Some safety hazards apply to all children. But many problems are especially dangerous for children at a particular age or stage of development.
Keep the following precautions in mind for your children as they grow.
Never leave a child alone on a changing table, bed, or sofa. Children can fall as soon as they can roll over.
Use gates on stairways and install window guards on all windows above the first floor as soon as your baby can crawl.
Never leave small objects within your baby's reach.
Put your baby to sleep face up to prevent suffocation and reduce the risk of sudden infant death syndrome (SIDS).
Never carry hot liquids or food, or cook, while holding your child.
Keep pins and other sharp objects off the floor and out of your baby's reach.
Install safety plugs in wall sockets.
Remove easily overturned lamps and dangling electrical cords.
Place soft adhesive bumpers on the corners of sharp-edged furniture.
Place a gate across stairways to keep the baby from falling downstairs.
Keep medicines and poisons in a locked cabinet. Install child locks on cabinets.
Be sure baby furniture and toys are painted with lead-free paint. Buy age-appropriate toys that are too large to swallow.
Never leave your baby alone in the bath; keep one hand on the child at all times.
Secure doors that lead to stairways, driveways, and storage areas.
Never leave a child alone in a bathtub, wading pool, or other body of water.
Lock medicines away immediately after use.

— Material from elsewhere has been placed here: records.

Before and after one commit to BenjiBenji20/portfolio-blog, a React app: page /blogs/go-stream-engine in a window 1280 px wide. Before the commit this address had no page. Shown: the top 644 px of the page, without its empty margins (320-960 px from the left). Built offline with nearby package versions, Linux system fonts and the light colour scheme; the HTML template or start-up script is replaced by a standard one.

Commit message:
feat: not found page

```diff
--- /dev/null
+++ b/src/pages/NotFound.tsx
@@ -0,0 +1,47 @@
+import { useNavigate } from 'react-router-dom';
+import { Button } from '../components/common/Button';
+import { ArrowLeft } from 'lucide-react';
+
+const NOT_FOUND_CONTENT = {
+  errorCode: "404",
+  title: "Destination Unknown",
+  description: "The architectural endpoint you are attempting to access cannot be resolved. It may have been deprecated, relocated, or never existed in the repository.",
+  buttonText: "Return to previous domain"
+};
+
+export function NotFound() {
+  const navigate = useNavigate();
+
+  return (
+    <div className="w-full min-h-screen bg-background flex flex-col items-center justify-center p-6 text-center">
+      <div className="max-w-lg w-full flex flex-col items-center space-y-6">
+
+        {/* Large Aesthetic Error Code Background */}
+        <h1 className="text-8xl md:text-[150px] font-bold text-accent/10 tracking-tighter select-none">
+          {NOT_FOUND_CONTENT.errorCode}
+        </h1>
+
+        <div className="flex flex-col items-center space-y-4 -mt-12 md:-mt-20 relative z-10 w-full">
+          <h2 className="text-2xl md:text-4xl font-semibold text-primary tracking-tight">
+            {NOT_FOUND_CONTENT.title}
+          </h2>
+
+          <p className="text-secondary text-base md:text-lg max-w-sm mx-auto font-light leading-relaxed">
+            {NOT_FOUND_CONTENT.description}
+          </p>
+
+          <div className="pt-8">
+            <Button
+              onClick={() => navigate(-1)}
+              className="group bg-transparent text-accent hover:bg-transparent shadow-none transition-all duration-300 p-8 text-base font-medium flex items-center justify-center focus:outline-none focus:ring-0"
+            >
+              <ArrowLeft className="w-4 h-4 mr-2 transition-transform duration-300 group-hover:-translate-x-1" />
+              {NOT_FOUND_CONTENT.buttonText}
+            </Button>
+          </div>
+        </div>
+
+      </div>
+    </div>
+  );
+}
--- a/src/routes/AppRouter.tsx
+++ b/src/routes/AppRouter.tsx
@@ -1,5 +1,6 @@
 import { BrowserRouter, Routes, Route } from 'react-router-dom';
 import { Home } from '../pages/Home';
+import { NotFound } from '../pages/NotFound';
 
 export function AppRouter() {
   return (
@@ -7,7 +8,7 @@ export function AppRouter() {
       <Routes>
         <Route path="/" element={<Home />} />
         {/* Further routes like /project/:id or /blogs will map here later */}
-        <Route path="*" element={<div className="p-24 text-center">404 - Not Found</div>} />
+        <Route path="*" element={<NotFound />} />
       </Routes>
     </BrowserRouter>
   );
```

Lock kerosene, pesticides, and toxic cleaning products in a safe place.
Buy age-appropriate toys that are too large to swallow.
Don't leave your child alone around burning fireplaces, heaters, or other hot appliances.
Provide constant supervision.
Store dangerous tools and gardening equipment in a locked shed or cabinet.
Keep matches and cigarette lighters locked up and out of sight.
Teach your child the right way to use simple kitchen tools and appliances.
Teach bicycle safety rules and traffic dangers.
Start swimming lessons. Never leave a child unsupervised around a pool or other body of water, even if the child has had swimming lessons.
Insist that your child wear a helmet when cycling or other appropriate times. Children should wear helmets and wrist and kneepads while skating and skateboarding.
Teach proper use of more complex kitchen appliances.
Be sure your child uses well-fitting, well-maintained sports equipment when practicing or playing a game.
Teach your child basic first-aid and what to do in an emergency.
© 2013 Main Line Health